Citigroup’s latest report, told clients to brace themselves for a second phase of the "taper tantrum", which rocked emerging markets last year, this time, with China at the eye of the storm.
Gong Shengli, Chinese financial think tank researcher: "The capital outflows and stressful currency situations, may have to continue for some time. It may be the toughest in August as it is getting close to the complete withdrawal of Fed’s monetary policy, quantitative easing (QE), in October."
Mr. Cheng, anonymous Chinese economist: "History does not develop according to the will of an individual or a group. The biggest problems in China’s financial system, are that it is not fair and it is not open. When the development is getting more narrow and restricted by discrimination and suppression, it is only wise to escape."
The Chinese Sina Finance Website analyzed last July, that more than one trillion yuan (US$160 billion) of foreign investment, might have withdrawn from China.
Visiting Professor for Institute of International Economics, Nankai University, Liu Shan, argued that hot money outflow will break China’s economic bubble economy, affect the process of RMB internationalization, and push the Chinese run on the dollar, causing further devaluation of yuan and dollarization of Chinese assets.

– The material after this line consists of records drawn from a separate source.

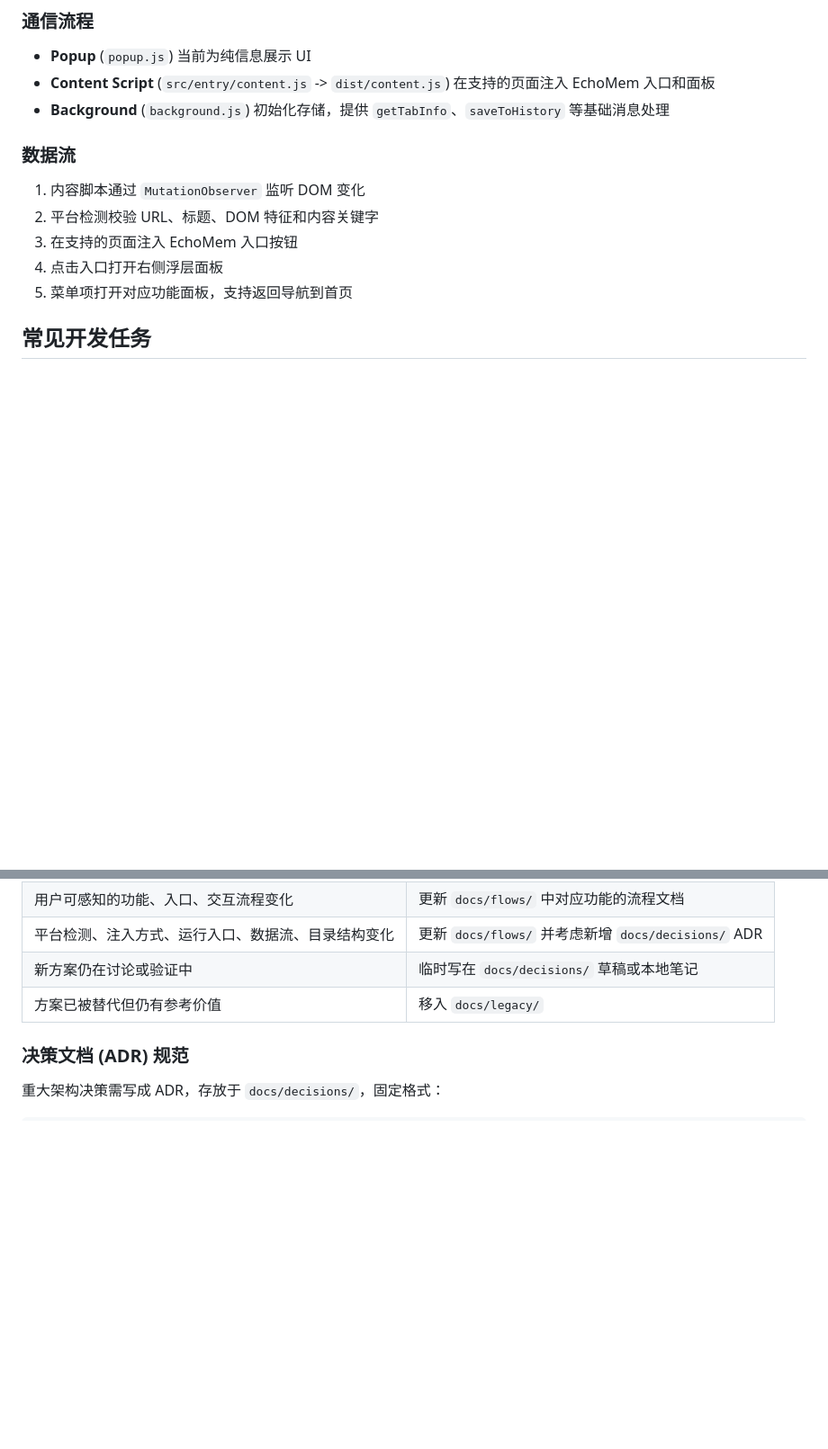
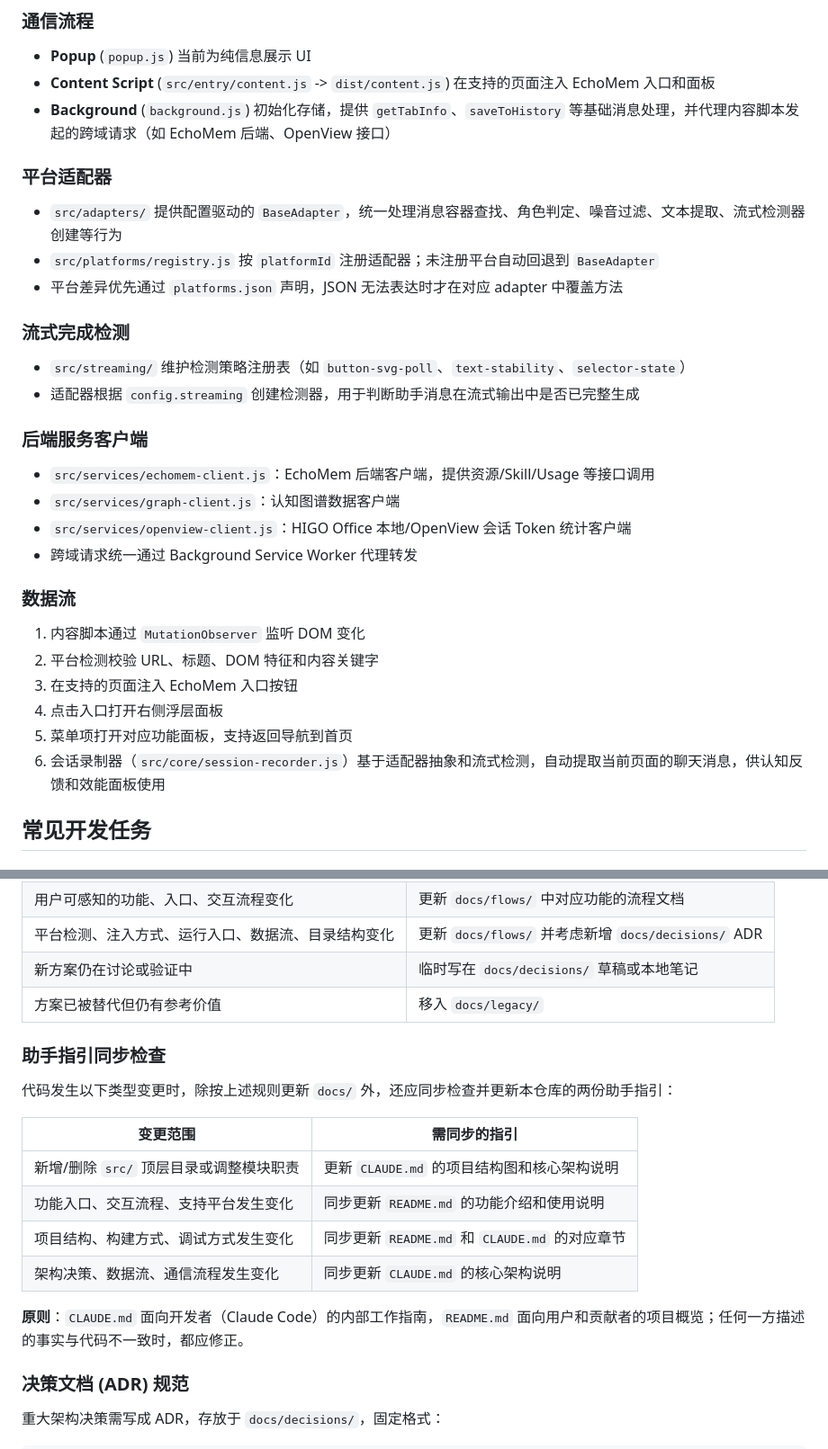
Before and after one commit to WawaGuess/EchoMEM-WEB-EXTENSION, a Markdown page: CLAUDE.md, 2 parts joined by grey strips. Shown at 90% size. GitHub-like rendering; blank space fills up the shorter version.

```diff
--- a/CLAUDE.md
+++ b/CLAUDE.md
@@ -61,7 +65,22 @@ EchoMEM-WEB-EXTENSION/
 ### 通信流程
 - **Popup** (`popup.js`) 当前为纯信息展示 UI
 - **Content Script** (`src/entry/content.js` -> `dist/content.js`) 在支持的页面注入 EchoMem 入口和面板
-- **Background** (`background.js`) 初始化存储，提供 `getTabInfo`、`saveToHistory` 等基础消息处理
+- **Background** (`background.js`) 初始化存储，提供 `getTabInfo`、`saveToHistory` 等基础消息处理，并代理内容脚本发起的跨域请求（如 EchoMem 后端、OpenView 接口）
+
+### 平台适配器
+- `src/adapters/` 提供配置驱动的 `BaseAdapter`，统一处理消息容器查找、角色判定、噪音过滤、文本提取、流式检测器创建等行为
+- `src/platforms/registry.js` 按 `platformId` 注册适配器；未注册平台自动回退到 `BaseAdapter`
+- 平台差异优先通过 `platforms.json` 声明，JSON 无法表达时才在对应 adapter 中覆盖方法
+
+### 流式完成检测
+- `src/streaming/` 维护检测策略注册表（如 `button-svg-poll`、`text-stability`、`selector-state`）
+- 适配器根据 `config.streaming` 创建检测器，用于判断助手消息在流式输出中是否已完整生成
+
+### 后端服务客户端
+- `src/services/echomem-client.js`：EchoMem 后端客户端，提供资源/Skill/Usage 等接口调用
+- `src/services/graph-client.js`：认知图谱数据客户端
+- `src/services/openview-client.js`：HIGO Office 本地/OpenView 会话 Token 统计客户端
+- 跨域请求统一通过 Background Service Worker 代理转发
 
 ### 数据流
 1. 内容脚本通过 `MutationObserver` 监听 DOM 变化
@@ -69,6 +88,7 @@ EchoMEM-WEB-EXTENSION/
 3. 在支持的页面注入 EchoMem 入口按钮
 4. 点击入口打开右侧浮层面板
 5. 菜单项打开对应功能面板，支持返回导航到首页
+6. 会话录制器（`src/core/session-recorder.js`）基于适配器抽象和流式检测，自动提取当前页面的聊天消息，供认知反馈和效能面板使用
 
 ## 常见开发任务
 
@@ -147,6 +167,19 @@ EchoMEM-WEB-EXTENSION/
 | 新方案仍在讨论或验证中 | 临时写在 `docs/decisions/` 草稿或本地笔记 |
 | 方案已被替代但仍有参考价值 | 移入 `docs/legacy/` |
 
+### 助手指引同步检查
+
+代码发生以下类型变更时，除按上述规则更新 `docs/` 外，还应同步检查并更新本仓库的两份助手指引：
+
+| 变更范围 | 需同步的指引 |
+|----------|--------------|
+| 新增/删除 `src/` 顶层目录或调整模块职责 | 更新 `CLAUDE.md` 的项目结构图和核心架构说明 |
+| 功能入口、交互流程、支持平台发生变化 | 同步更新 `README.md` 的功能介绍和使用说明 |
+| 项目结构、构建方式、调试方式发生变化 | 同步更新 `README.md` 和 `CLAUDE.md` 的对应章节 |
+| 架构决策、数据流、通信流程发生变化 | 同步更新 `CLAUDE.md` 的核心架构说明 |
+
+**原则**：`CLAUDE.md` 面向开发者（Claude Code）的内部工作指南，`README.md` 面向用户和贡献者的项目概览；任何一方描述的事实与代码不一致时，都应修正。
+
 ### 决策文档 (ADR) 规范
 
 重大架构决策需写成 ADR，存放于 `docs/decisions/`，固定格式：
```
Also changed, not shown: other parts of CLAUDE.md (+10 -6 lines), AGENTS.md (deleted, +0 -123 lines), README.md (+42 -29 lines).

The consequence of the bubble bursting and the dollarization of Chinese assets, is the deflation of currency.
This year, Renminbi (RMB) has dropped so badly that domestic housing, export, and production index have declined. Consequently, the dollars go out and local debts go up. The phenomenon is believed to be breaking the myth of the economic growth in China. China’s economy is taking a battering as expected by the economists. Three multinational banks have warned recently, China is likely to be the storm at the center of the emerging market.